How to Bike to Work

A guide to biking to work for first-time cycle commuters and dedicated cyclists alike.

Bike To Work Bike Commuting

Photo by Sandra

Have you discovered the sheer joy of biking to work? Not only will you beat congestion, save time, and save money on parking, but you will also arrive at work feeling happier, healthier, and ready to tackle your day. Here are a few simple tips on how to bike to work that will help you get started.


Honestly, any bike will do as long as it is in good working order. But to make your bike commute as comfortable as possible in any road and weather conditions, you will want to find an upright or commuter bike that is outfitted with fenders, racks or baskets, and lights. Make sure you have a secure lock so that your bike is waiting for you where you left it.

How do I carry stuff on a bike?

If your bike has a rack, you can choose a pannier and let the bike do all of the heavy lifting for you. Opt for a cycling backpack if you don’t have a rack or would prefer to carry things on your back.

Where do I park my bike?

Many businesses now offer secure bike parking for their employees. If they don’t, ask if you are allowed to bring your bike inside your workplace for safekeeping. There is also a growing list of great folding bike options for commuters who lack space at home or would like to bring their bike inside when they bike to work. Simply fold the bike up and store it right under your desk!

But how do I actually bike to work?

Finding a safe and pleasant route is key to enjoying your ride to work. Using your city’s map of local bike routes, try your route to work on a leisurely weekend so that you know the length of your ride beforehand in order to eliminate the stress of making it on time come Monday morning. Sticking to bike lanes whenever possible will make biking to work all the more enjoyable.

What if it’s raining?

If you want to try it, rain capes are a great choice for keeping you dry in the rain, as are waterproof packs and panniers. More complete rain gear such as rain jackets and pants, gloves, and goggles are an option for long commutes in seriously inclement weather, but if the rain is too intimidating, it’s okay not to ride.

Will I get sweaty?

If you ride at a moderate pace, it’s not really hot out, and you don’t have too many hills to face, you can easily bike to work without getting sweaty.

What if I have a long ride and/ or lots of hills?

A long or hilly commute by bike is going to entail additional adjustments to your regular routine. The distance alone will increase the chances of needing additional grooming at your destination. Luckily, good gear can make the transition smoother. Large panniers will provide the “trunk space” you need to carry work clothes with you. Look for a nearby gym to shower at if your workplace lacks facilities. Or consider an e-bike that will add a little oomph to your ride and eliminate the possibility of sweating.

This content was originally published in 2014 and has been updated. 
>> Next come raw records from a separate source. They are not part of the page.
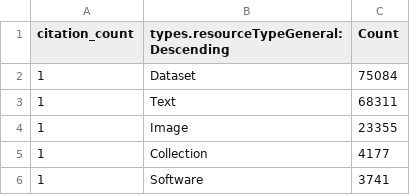
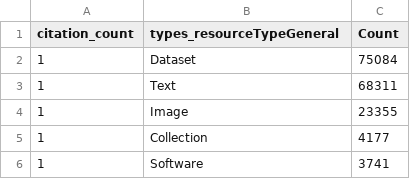
Before and after one commit to kjgarza/mallard, a CSV file: data/raw/citationCount_1-100_resourceTypeGeneral_24082022_V1.csv, drawn as a sheet; only a part is shown.

```diff
--- a/data/raw/citationCount_1-100_resourceTypeGeneral_24082022_V1.csv
+++ b/data/raw/citationCount_1-100_resourceTypeGeneral_24082022_V1.csv
@@ -1,2 +1,2 @@
-"citation_count","types.resourceTypeGeneral: Descending",Count
+"citation_count","types_resourceTypeGeneral",Count
 1,Dataset,75084
```
Also changed, not shown: data/raw/citationCount_1-1000_client_24082022_V1.csv, data/raw/citationCount_1-100_client_24082022_V1.csv.
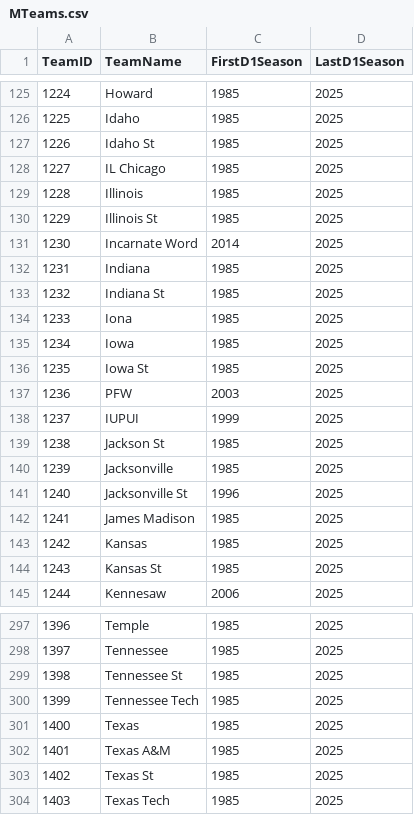
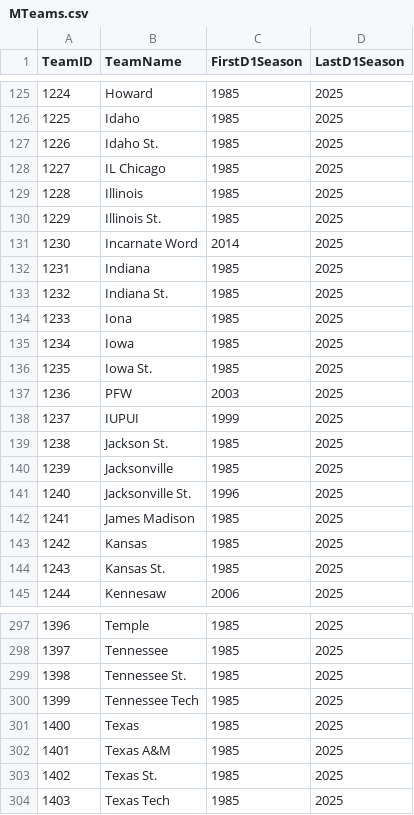
Before and after one commit to djtopshot13/MarchMadnessPredictor, a CSV file: MarchMadnessData/MTeams.csv, drawn as a sheet; only a part is shown, gaps mark what is left out; the diff covers the shown part only.

Commit message:
Making sure the team names in the historical data are matching the larger dataset of the seasonal data team names

```diff
--- a/MarchMadnessData/MTeams.csv
+++ b/MarchMadnessData/MTeams.csv
@@ -126,20 +126,20 @@ TeamID,TeamName,FirstD1Season,LastD1Season
 1225,Idaho,1985,2025
-1226,Idaho St,1985,2025
+1226,Idaho St.,1985,2025
 1227,IL Chicago,1985,2025
 1228,Illinois,1985,2025
-1229,Illinois St,1985,2025
+1229,Illinois St.,1985,2025
 1230,Incarnate Word,2014,2025
 1231,Indiana,1985,2025
-1232,Indiana St,1985,2025
+1232,Indiana St.,1985,2025
 1233,Iona,1985,2025
 1234,Iowa,1985,2025
-1235,Iowa St,1985,2025
+1235,Iowa St.,1985,2025
 1236,PFW,2003,2025
 1237,IUPUI,1999,2025
-1238,Jackson St,1985,2025
+1238,Jackson St.,1985,2025
 1239,Jacksonville,1985,2025
-1240,Jacksonville St,1996,2025
+1240,Jacksonville St.,1996,2025
 1241,James Madison,1985,2025
 1242,Kansas,1985,2025
-1243,Kansas St,1985,2025
+1243,Kansas St.,1985,2025
 1244,Kennesaw,2006,2025
@@ -298,3 +298,3 @@ TeamID,TeamName,FirstD1Season,LastD1Season
 1397,Tennessee,1985,2025
-1398,Tennessee St,1985,2025
+1398,Tennessee St.,1985,2025
 1399,Tennessee Tech,1985,2025
@@ -302,3 +302,3 @@ TeamID,TeamName,FirstD1Season,LastD1Season
 1401,Texas A&M,1985,2025
-1402,Texas St,1985,2025
+1402,Texas St.,1985,2025
 1403,Texas Tech,1985,2025
```
Also changed, not shown: 50 edited cells elsewhere in this file, 2 other files.
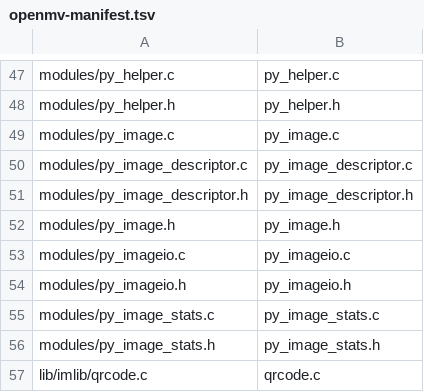
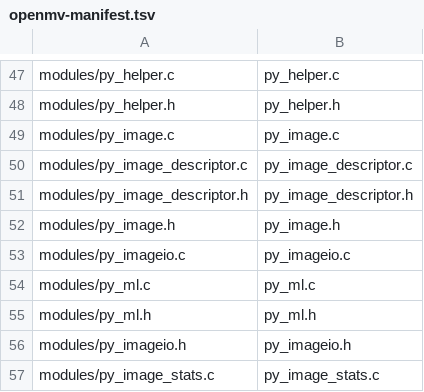
Before and after one commit to koendv/upy-android, a TSV file: tools/docker/openmv-manifest.tsv, drawn as a sheet; only a part is shown, gaps mark what is left out; the shorter side is filled out with more unchanged rows.

```diff
--- a/tools/docker/openmv-manifest.tsv
+++ b/tools/docker/openmv-manifest.tsv
@@ -53,2 +53,4 @@ modules/py_image.h	py_image.h
 modules/py_imageio.c	py_imageio.c
+modules/py_ml.c	py_ml.c
+modules/py_ml.h	py_ml.h
 modules/py_imageio.h	py_imageio.h
```
Also changed, not shown: 11 other files.
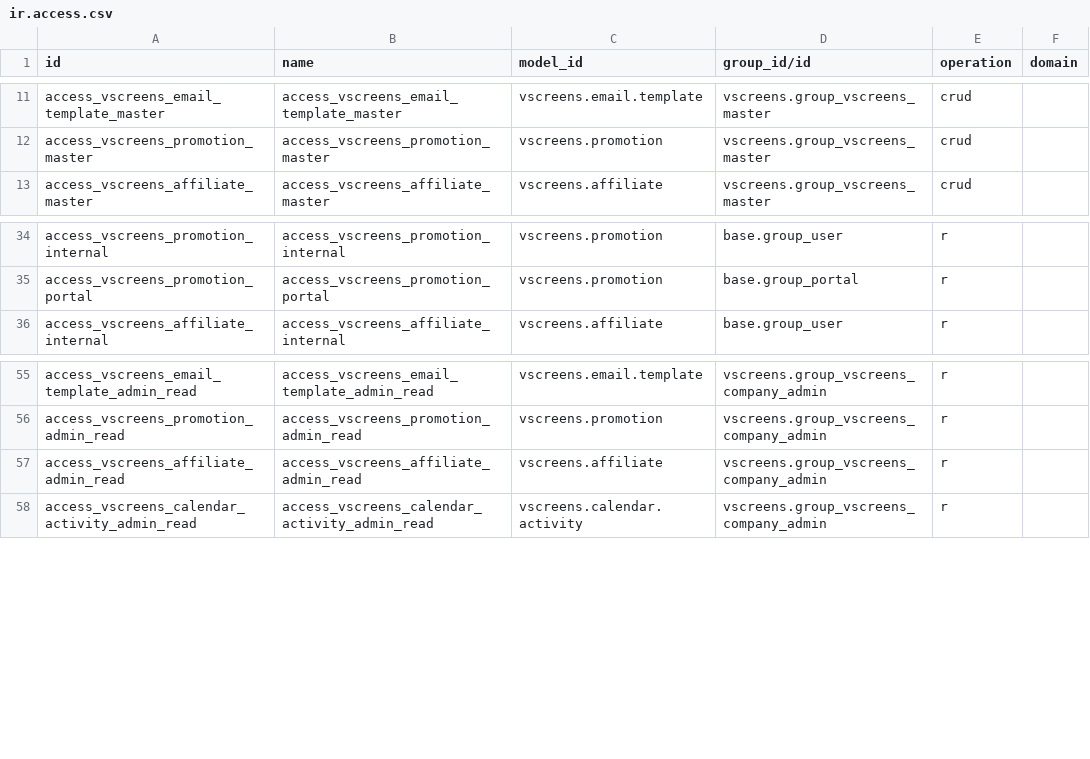
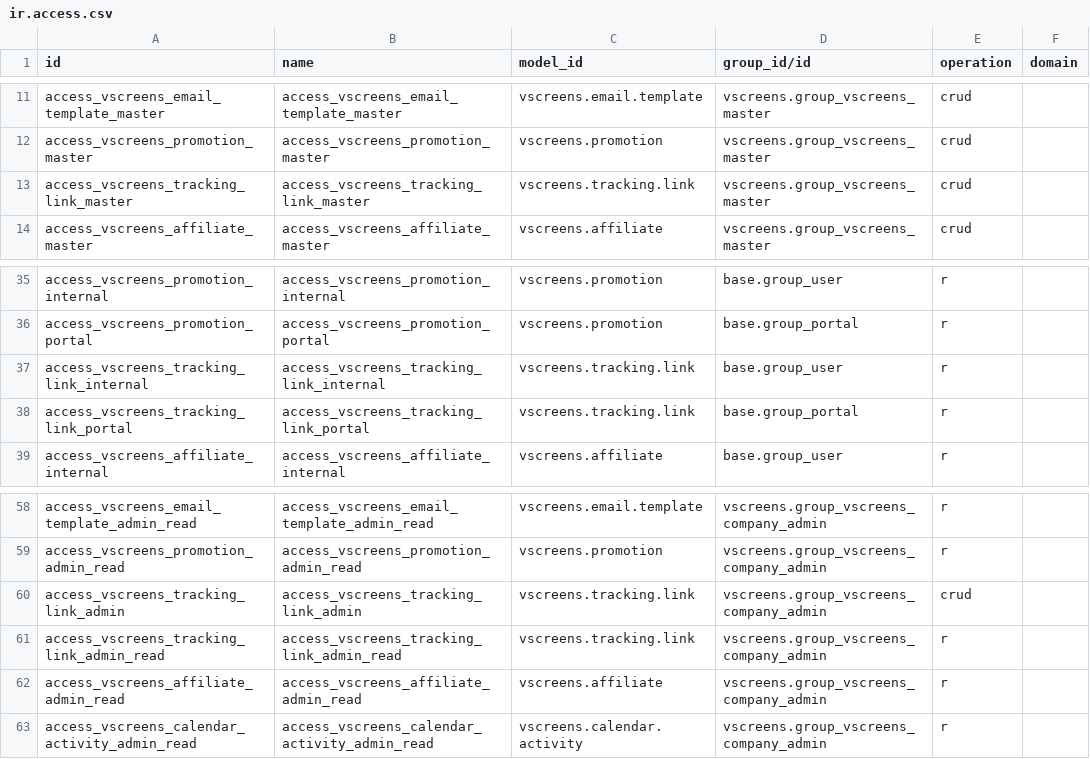
Before and after one commit to nerdop44/VenridesScreenS, a CSV file: odoo-addons/vscreens/security/ir.access.csv, drawn as a sheet; only a part is shown, gaps mark what is left out; the diff names each change by its address in the sheet, - before the commit and + after, or states it on an @@ line.

Commit message:
feat(vscreens): agregar modelo de tracking links y completar vistas CRM/dashboard
- Nuevo modelo vscreens.tracking.link para enlaces de seguimiento
  (afiliados/promociones) con conteo de clics y conversiones
- Nuevas vistas XML: tracking_link_views.xml (list, form, search,
  action, menu bajo CRM y marketing)
- Mejora crm_views.xml: vistas list/form/search para leads de VScreenS
  con campos personalizados (vscreens_*)
- Mejora dashboard.xml: vistas graph y pivot para estadísticas
- Actualiza models/__init__.py importando vscreens_tracking_link
- Actualiza security/ir.access.csv con permisos para tracking.link
  (master, internal, portal, company_admin, operador)

```diff
--- a/odoo-addons/vscreens/security/ir.access.csv
+++ b/odoo-addons/vscreens/security/ir.access.csv
+row 13: access_vscreens_tracking_link_master | access_vscreens_tracking_link_master | vscreens.tracking.link | vscreens.group_vscreens_master | crud
+row 37: access_vscreens_tracking_link_internal | access_vscreens_tracking_link_internal | vscreens.tracking.link | base.group_user | r
+row 38: access_vscreens_tracking_link_portal | access_vscreens_tracking_link_portal | vscreens.tracking.link | base.group_portal | r
+row 60: access_vscreens_tracking_link_admin | access_vscreens_tracking_link_admin | vscreens.tracking.link | vscreens.group_vscreens_company_admin | crud
+row 61: access_vscreens_tracking_link_admin_read | access_vscreens_tracking_link_admin_read | vscreens.tracking.link | vscreens.group_vscreens_company_admin | r
```
Also changed, not shown: 5 other files.
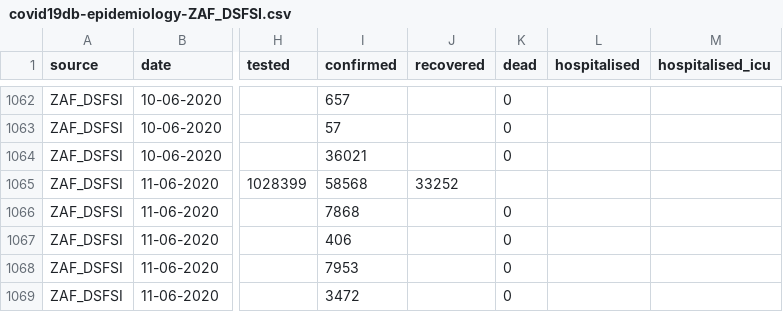
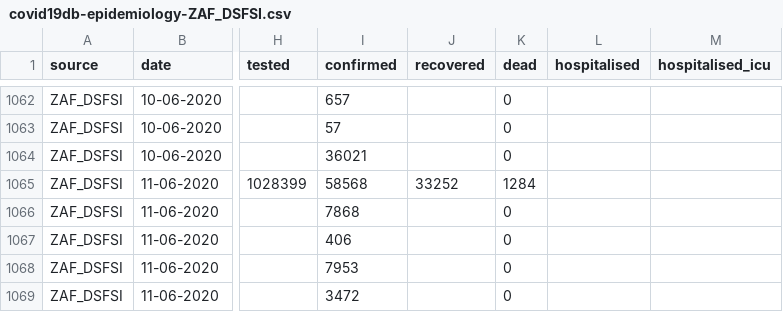
Before and after one commit to covid19db/data-archive, a CSV file: data-epidemiology/covid19db-epidemiology-ZAF_DSFSI.csv, drawn as a sheet; only a part is shown, gaps mark what is left out; the diff names each change by its address in the sheet, - before the commit and + after, or states it on an @@ line.

```diff
--- a/data-epidemiology/covid19db-epidemiology-ZAF_DSFSI.csv
+++ b/data-epidemiology/covid19db-epidemiology-ZAF_DSFSI.csv
-K1065 (dead): (empty)
+K1065 (dead): 1284
```
Also changed, not shown: data-epidemiology/covid19db-epidemiology-CAN_GOV.csv, data-epidemiology/covid19db-epidemiology-CHE_OPGOV.csv, 7 other files.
  • Old & poor people like me can’t afford a bicycle, you can get a used car for what they want for those things now.

  • Nigel

    I am fortunate that I can Leave my car at work and commute monday to friday which then allows me to train while commuting . Killing two birds with one stone

  • Julianna

    I just wanted to elaborate on “…ready to tackle your day.” I’ve ridden my bike to work for many years. Occasionally, a friend gives me a lift; I forsaken owning a car years ago. I noticed on the days she picks me up, I spend my morning kind of groggy no matter how much coffee I drink. Because of bike commuting, most days I’m truly ready to “tackle my day.”

  • Tricia

    Keeping all my bicycle “gear” with my bike has really helped make biking easier: First, I equipped my vintage cruiser with a front basket for my purse and bike lock and 2 rear fold-out baskets to carry groceries, library books, gym clothes, etc. I also modified the clasps that hold my lights so that it’s hard for them to be stolen. Now I don’t have to remove them every time I leave my bicycle. Finally, I picked up a skirt weight – so that I don’t flash everyone when wearing a skirt or dress – and a stylish trench raincoat in bright cherry red to keep me dry and visible on rainy days.

  • Carolyn

    I would love to ride a bike to work unfortunately I live in rural America. You probably wonder why that would stop me when my distance would be under 10 miles. Dangerous roads with coal truck drivers flying over hills and speeding locals that are texting and driving. Not enough law enforcement to be everywhere needed at 7:30am and after 5pm. Bike paths would be only a dream in this rural behind the times area. People are more concerned about potholes in the roads which I can’t blame them.

  • My overall mileage a day is about 18-20miles. 6 miles to the train station, 1 mile to work from the station, and a few one milers here and there, 6 miles to go home and maybe a miler or two after for errands or dinner out nearby. I started taking daily photos of my outfits too to get an idea of what I wear during my commute. The only thing I carry in my backpack are my essentials: minitool, spare tube, patch kit, 15mm hex wrench tool, pedro tire levers, mini pump that all fit in a makeup sized pouch, then cable, mini u-lock, lights (front and rear) wallet, and a water bottle and still have plenty of bag space if I need to pick up something. I always check wundermap or the US National Weather Service FB page for weather updates and if it rains, I use a well compacted poncho.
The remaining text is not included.